Volume 2017 (2017), Article ID 9302520, 8 pages
Research Article

Body Posture Asymmetry in Prematurely Born Children at Six Years of Age

1Medical Faculty, Institute of Physiotherapy, University of Rzeszow, Rejtana 16c, 35-959 Rzeszów, Poland
2Centre for Innovative Research in Medical and Natural Sciences, Medical Faculty, University of Rzeszow, Warzywna 1a, 35-310 Rzeszów, Poland

Correspondence should be addressed to Katarzyna Walicka-Cupryś

Received 17 June 2017; Accepted 13 September 2017; Published 18 October 2017

Academic Editor: Jonathan Muraskas

Copyright © 2017 Katarzyna Walicka-Cupryś et al. This is an open access article distributed under the Creative Commons Attribution License, which permits unrestricted use, distribution, and reproduction in any medium, provided the original work is properly cited.

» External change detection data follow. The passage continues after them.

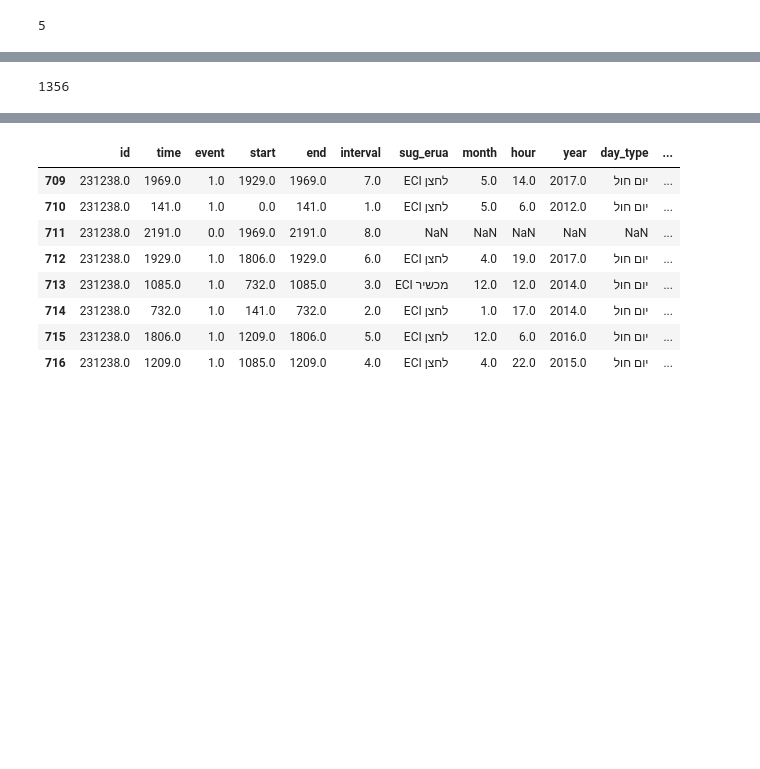
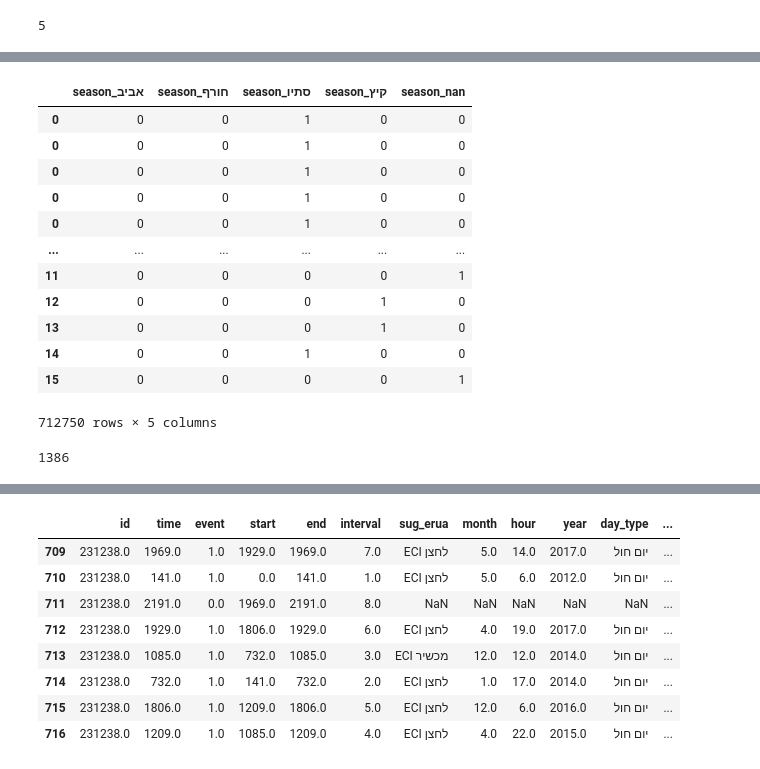
Before and after one commit to yarontal94/final_project, a Jupyter notebook: advanced_prepross.ipynb, the cells around one changed output, grey strips where cells are left out. Cells and saved outputs as stored; diff of their text form; code cells hidden in the pictures; blank space fills up the shorter version.

```diff
--- a/advanced_prepross.ipynb
+++ b/advanced_prepross.ipynb
@@ -276,10 +508,26 @@ datax
+# %%
+w
+# %% [output]
+|  | season_אביב | season_חורף | season_סתיו | season_קיץ | season_nan |
+| 0 | 0 | 0 | 1 | 0 | 0 |
+| 0 | 0 | 0 | 1 | 0 | 0 |
+| 0 | 0 | 0 | 1 | 0 | 0 |
+| 0 | 0 | 0 | 1 | 0 | 0 |
+| 0 | 0 | 0 | 1 | 0 | 0 |
+| ... | ... | ... | ... | ... | ... |
+| 11 | 0 | 0 | 0 | 0 | 1 |
+| 12 | 0 | 0 | 0 | 1 | 0 |
+| 13 | 0 | 0 | 0 | 1 | 0 |
+| 14 | 0 | 0 | 1 | 0 | 0 |
+| 15 | 0 | 0 | 0 | 0 | 1 |
+712750 rows × 5 columns
 # %%
 df['residence_type_code']=0
 df.loc[df['residence_type']=='קהילה','residence_type_code']=0
 df.loc[df['residence_type']=='דיור מוגן','residence_type_code']=1
 # %%
-df_2_merge=df[['id','residence_type_code','gender_code','lon_code']].drop_duplicates()
+df_2_merge=df[['id','residence_type','gender_name','lon_desc']].drop_duplicates()
 survival_data=datax.merge(df_2_merge,on='id',how='left')
 print(len(survival_data))
 # %% [output]
-1356
+1386
```
Also changed, not shown: parts of 27 cells of this notebook, 1 other file.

Aims. The purpose of the study was to assess body posture asymmetries in the standing and sitting position in prematurely born children at six years of age. Study Design and Subjects. We measured trunk symmetry in coronal plane. The study was carried out in a group of 101 children, aged 6-7 years, mean age of 6.63, including 50 preterm children born at gestational age <32 weeks (preterm group) and 51 full-term children (control group). Outcome Measures. Trunk symmetry in coronal plane was measured using photogrammetric technique with Mora 4G CQ Elektronik. The subjects were examined in standing and sitting position. Statistical analyses were carried out using Shapiro-Wilk -test, Student’s -test, Mann–Whitney test, and Pearson’s chi-squared test. Statistical significance was assumed at . Results. No significant differences were found between the groups in the asymmetries identified in the relevant anthropometric points, relative to the position assumed during the examination or to the subjects’ sex. Conclusions. There are no significant differences in body posture in the coronal plane, between preterm children and full-term children. Premature birth does not have adverse effects related to body posture asymmetry in preterm children at the age of six.